*** Opening of Records for processing ***

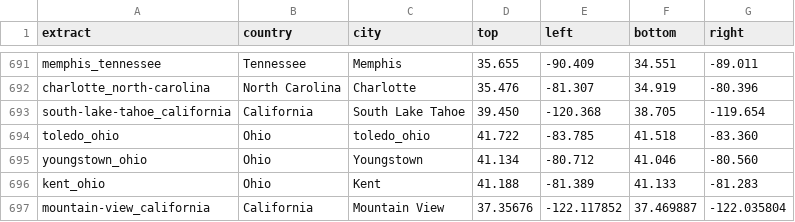
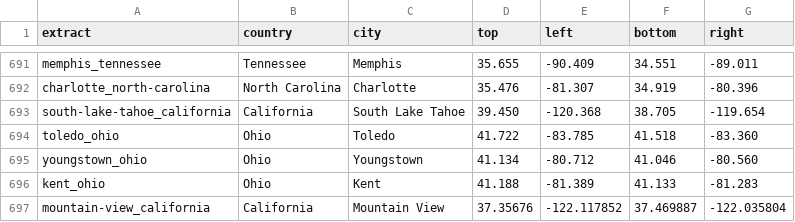
Before and after one commit to osm2vectortiles/osm2vectortiles, a TSV file: src/create-extracts/city_extracts.tsv, drawn as a sheet; only a part is shown, gaps mark what is left out.

Commit message:
Correct display name of city toledo, ohio

```diff
--- a/src/create-extracts/city_extracts.tsv
+++ b/src/create-extracts/city_extracts.tsv
@@ -693,3 +693,3 @@ charlotte_north-carolina	North Carolina	Charlotte	35.476	-81.307	34.919	-80.396
 south-lake-tahoe_california	California	South Lake Tahoe	39.450	-120.368	38.705	-119.654
-toledo_ohio	Ohio	toledo_ohio	41.722	-83.785	41.518	-83.360
+toledo_ohio	Ohio	Toledo	41.722	-83.785	41.518	-83.360
 youngstown_ohio	Ohio	Youngstown	41.134	-80.712	41.046	-80.560
```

*** Close of Records for processing ***

What you are asked to do:
If the listing above includes images, copy every line of it exactly except those images.

Task response:
Before and after one commit to osm2vectortiles/osm2vectortiles, a TSV file: src/create-extracts/city_extracts.tsv, drawn as a sheet; only a part is shown, gaps mark what is left out.

Commit message:
Correct display name of city toledo, ohio

```diff
--- a/src/create-extracts/city_extracts.tsv
+++ b/src/create-extracts/city_extracts.tsv
@@ -693,3 +693,3 @@ charlotte_north-carolina	North Carolina	Charlotte	35.476	-81.307	34.919	-80.396
 south-lake-tahoe_california	California	South Lake Tahoe	39.450	-120.368	38.705	-119.654
-toledo_ohio	Ohio	toledo_ohio	41.722	-83.785	41.518	-83.360
+toledo_ohio	Ohio	Toledo	41.722	-83.785	41.518	-83.360
 youngstown_ohio	Ohio	Youngstown	41.134	-80.712	41.046	-80.560
```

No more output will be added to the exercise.